About Marco Polo Museum

Marco Polo Museum offers a curated selection of original stories and ideas from China and Japan, formatted for Western Readers. Lose yourself in our bilingual collections for an intimate encounter with the inner world of Chinese and Japanese writers – or take one of our guided tours for a unique journey through fascinating aspects of contemporary East Asia.

The Marco Polo Museum is the new incarnation of the original Marco Polo website – a digital platform bringing together a bilingual community reading and translating new writing from China. From 2011 to 2016, we gathered and translated over 350 original stories and essays from the Chinese Internet, reflecting the depth and diversity of contemporary Chinese experience. Those texts form the core of our collection, and are slowly complemented by new publications and translations emerging from Chinese and Japanese language Translation Clubs.

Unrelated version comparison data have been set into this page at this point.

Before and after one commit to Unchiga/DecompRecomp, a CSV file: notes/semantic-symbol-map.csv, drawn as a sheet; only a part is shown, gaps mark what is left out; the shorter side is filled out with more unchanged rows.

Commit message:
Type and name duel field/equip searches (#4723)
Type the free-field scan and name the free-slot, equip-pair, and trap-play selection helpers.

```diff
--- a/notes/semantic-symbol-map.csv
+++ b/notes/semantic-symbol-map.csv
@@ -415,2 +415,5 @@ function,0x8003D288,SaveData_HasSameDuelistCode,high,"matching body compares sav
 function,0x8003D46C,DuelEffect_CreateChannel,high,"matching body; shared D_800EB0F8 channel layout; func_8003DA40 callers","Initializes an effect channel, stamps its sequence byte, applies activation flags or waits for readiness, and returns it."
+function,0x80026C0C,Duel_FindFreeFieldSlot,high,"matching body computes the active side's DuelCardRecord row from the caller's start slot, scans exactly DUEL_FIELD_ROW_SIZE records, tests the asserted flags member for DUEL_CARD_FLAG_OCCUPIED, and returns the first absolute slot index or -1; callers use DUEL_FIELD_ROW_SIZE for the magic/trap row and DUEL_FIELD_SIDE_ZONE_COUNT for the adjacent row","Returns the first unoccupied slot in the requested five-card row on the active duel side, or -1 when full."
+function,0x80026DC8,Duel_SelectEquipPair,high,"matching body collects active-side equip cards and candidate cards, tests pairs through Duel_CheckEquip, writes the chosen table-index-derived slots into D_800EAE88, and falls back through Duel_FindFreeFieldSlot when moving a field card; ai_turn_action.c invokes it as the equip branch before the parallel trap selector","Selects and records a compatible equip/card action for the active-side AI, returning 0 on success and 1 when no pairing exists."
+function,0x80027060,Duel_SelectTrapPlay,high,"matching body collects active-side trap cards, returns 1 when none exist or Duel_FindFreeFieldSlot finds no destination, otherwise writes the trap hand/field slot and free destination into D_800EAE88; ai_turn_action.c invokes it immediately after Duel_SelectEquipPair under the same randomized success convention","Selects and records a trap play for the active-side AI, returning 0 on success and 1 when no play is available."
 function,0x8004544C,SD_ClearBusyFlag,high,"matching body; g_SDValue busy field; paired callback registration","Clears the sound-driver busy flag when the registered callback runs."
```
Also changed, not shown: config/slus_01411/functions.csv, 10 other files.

About Marco Polo Project

The Marco Polo Museum is an initiative of Marco Polo Project. Inspired by the multicultural fabric of Melbourne, Marco Polo Project exists in order to inspire and create new ways to bring cultures together. Founded in 2011, we are a registered charity headquartered in Australia, operating across the globe, and committed to the development of global public goods.

Marco Polo Project pilots and scales targeted education projects for people operating across cultures and languages. Our education projects focus on experiential learning models designed for international students, migrants and culturally diverse work teams. Marco Polo Project also runs Translation Club: a collaborative translation events that offers a transformative experience of deep cross-cultural immersion. We run a weekly MeetUp in Melbourne and Tokyo, as well as pop up events around the world. If you’re interested to learn more – please contact us at info@marcopoloproject.org.

Our team and translators

The Marco Polo Museum was designed by Julien Leyre and Patrick Laudon. Web development was conducted by Markus Amalthea Magnuson.

To learn more about the broader Marco Polo Project team, please visit this link.

There is no end of thanks we must give for the existence of this website. Five names, however, particularly stand out.

On the tech side, Fau-Zii Chan conducted the development of the first Marco Polo Project platform, where we gathered our first translation. He was succeed by Ross Ensbey, who managed and upgraded out entire web systems from 2012 to 2017.

On the editorial side, Michael Broughton made a considerable contribution by acting as editor-in-chief from in 2016-2017 – the best texts on this site were probably chosen by him. The idea to produce a high-quality publication was first put into practice by Ting Weitai, who, in early 2016, edited the Marco Polo Magazine – senses. Finally, the ‘Guided tours’ on this website were largely inspired by a project originally under the leadership of Francis Beechinor, then at the SOAS graduate school, and published on our blog under the name Reading Thread. Space is missing for more acknowledgements, but you can learn more about the wonderful people who made Marco Polo Project possible on our alumni page.

Translations currently on the Marco Polo Museum were produced through the original Marco Polo Project digital translation platform. Translation from the open community are all acknowledged in the comment section – when no name is mentioned, the translation was written in-house by the Marco Polo editorial team. We provide a link to the original source of the texts we publish on the website – though sometimes, that source is no longer available – and acknowledge their author. If you believe that we in any way broke copyright that you hold or failed to properly acknowledge you, this is pure unintentional omission on our part – please, do send us an email at info@marcopoloproject.org.

The Marco Polo Project is a charity organisation headquartered in Australia, operating around the world, and committed to the global public good.